03/01/2012 Fight Back on Ambush Elections
On February 16, 2012, Republican members of both the House and Senate introduced resolutions (H.J. Res. 103; S.J. Res. 36) formally disapproving of the National Labor Relations Board’s recent final rule that dramatically changes representation election procedures. Rep. Phil Gingrey (R-GA) introduced the resolution in the House with 64 co-sponsors. Sen. Mike Enzi (R-WY), ranking member of the Senate Help, Education, Labor and Pensions (HELP) Committee, introduced a companion resolution with identical language in the Senate with 43 co-sponsors. The text of both measures is as follows:
Providing for congressional disapproval under chapter 8 of title 5, United States Code, of the rule submitted by the National Labor Relations Board relating to representation election procedures.

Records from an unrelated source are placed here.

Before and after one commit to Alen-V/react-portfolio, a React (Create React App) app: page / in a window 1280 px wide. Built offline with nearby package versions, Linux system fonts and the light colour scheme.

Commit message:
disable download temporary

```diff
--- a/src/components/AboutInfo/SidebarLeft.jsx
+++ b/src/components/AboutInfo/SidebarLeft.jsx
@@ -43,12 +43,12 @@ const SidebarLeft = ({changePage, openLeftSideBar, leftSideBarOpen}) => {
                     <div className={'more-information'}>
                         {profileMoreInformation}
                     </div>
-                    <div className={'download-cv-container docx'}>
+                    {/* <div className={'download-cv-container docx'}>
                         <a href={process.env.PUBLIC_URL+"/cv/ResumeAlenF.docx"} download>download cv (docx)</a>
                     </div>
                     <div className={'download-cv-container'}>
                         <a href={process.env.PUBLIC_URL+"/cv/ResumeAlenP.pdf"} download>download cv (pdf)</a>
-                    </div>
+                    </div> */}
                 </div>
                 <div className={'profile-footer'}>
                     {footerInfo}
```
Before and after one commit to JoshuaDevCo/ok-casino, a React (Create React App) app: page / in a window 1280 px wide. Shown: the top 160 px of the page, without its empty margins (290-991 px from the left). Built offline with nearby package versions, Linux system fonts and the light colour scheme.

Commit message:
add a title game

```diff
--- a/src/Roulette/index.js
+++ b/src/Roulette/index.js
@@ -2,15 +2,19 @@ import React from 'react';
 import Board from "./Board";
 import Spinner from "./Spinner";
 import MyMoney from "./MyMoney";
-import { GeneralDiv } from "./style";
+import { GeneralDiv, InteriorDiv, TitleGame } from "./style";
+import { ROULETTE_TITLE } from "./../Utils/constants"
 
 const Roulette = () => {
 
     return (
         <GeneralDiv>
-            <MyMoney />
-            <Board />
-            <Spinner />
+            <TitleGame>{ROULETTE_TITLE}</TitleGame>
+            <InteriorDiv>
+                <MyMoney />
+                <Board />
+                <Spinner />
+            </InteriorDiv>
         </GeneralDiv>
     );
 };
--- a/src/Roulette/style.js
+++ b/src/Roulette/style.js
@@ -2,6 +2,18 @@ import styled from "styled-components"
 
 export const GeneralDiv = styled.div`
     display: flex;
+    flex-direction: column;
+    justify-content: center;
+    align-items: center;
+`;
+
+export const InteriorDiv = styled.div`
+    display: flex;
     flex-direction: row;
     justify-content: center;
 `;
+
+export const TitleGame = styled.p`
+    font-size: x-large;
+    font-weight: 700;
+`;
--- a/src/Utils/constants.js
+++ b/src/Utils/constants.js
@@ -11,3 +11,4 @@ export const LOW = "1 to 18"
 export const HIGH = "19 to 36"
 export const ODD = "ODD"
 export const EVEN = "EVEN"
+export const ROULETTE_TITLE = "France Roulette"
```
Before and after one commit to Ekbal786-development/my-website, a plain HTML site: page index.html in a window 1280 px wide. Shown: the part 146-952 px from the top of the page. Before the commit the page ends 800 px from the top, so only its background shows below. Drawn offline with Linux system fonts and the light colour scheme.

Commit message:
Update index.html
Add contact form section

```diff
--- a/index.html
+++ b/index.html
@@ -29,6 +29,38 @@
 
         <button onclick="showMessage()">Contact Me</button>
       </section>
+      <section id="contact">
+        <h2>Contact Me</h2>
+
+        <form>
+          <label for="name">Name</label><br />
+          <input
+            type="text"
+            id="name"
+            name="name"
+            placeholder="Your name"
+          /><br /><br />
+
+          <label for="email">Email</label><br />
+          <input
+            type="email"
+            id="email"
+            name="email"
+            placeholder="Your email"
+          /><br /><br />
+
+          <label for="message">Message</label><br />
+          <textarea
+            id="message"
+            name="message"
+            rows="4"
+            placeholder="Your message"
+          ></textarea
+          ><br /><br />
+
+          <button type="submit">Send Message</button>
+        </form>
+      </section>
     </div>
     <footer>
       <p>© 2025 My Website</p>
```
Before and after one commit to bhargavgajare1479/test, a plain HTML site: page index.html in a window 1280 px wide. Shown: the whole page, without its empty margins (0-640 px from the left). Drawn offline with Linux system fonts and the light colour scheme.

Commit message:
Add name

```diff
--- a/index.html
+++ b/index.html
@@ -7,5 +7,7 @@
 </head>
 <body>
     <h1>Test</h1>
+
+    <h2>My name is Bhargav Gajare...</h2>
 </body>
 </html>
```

Resolved by the Senate and House of Representatives of the United States of America in Congress assembled, That Congress disapproves the rule submitted by the National Labor Relations Board relating to representation election procedures (published at 76 Fed. Reg. 80138 (December 22, 2011)), and such rule shall have no force or effect.
Under the Congressional Review Act (CRA), a House or Senate joint resolution, if approved, has the force of law to prevent an agency rule from taking effect. A Senate resolution needs only a simple majority to pass if acted upon within 60 days of introduction, and cannot be filibustered. The Senate is currently comprised of 53 Democrats and 47 Republican members, so there is a possibility – albeit slim – that the measure could pass in that chamber. The House of Representatives, where Republicans hold a firm majority, is likely to approve their version. Even if both Houses of Congress were to pass such a resolution, however, it would face an almost certain Presidential veto, so the legislative maneuver is largely symbolic.
In a statement, Sen. Enzi said:
It is important to note that the current system is not broken. Unions already win more than 70 percent of secret ballot elections, and the median time period from petition-filing to election is just 38 days . . . There is no justification for ambushing employers with elections in as few as 10 days and limiting their ability to exercise free speech and other legal rights. Rather than responding to a serious problem, this new rule is a transparent attempt to increase the number of unionized workplaces in America by limiting the information employees receive before they vote.
The election rule is slated to take effect on April 30, 2012.
WECA members are encouraged to contact their members of Congress and urge them to support or co-sponsor. Don’t know who your member is? Check here.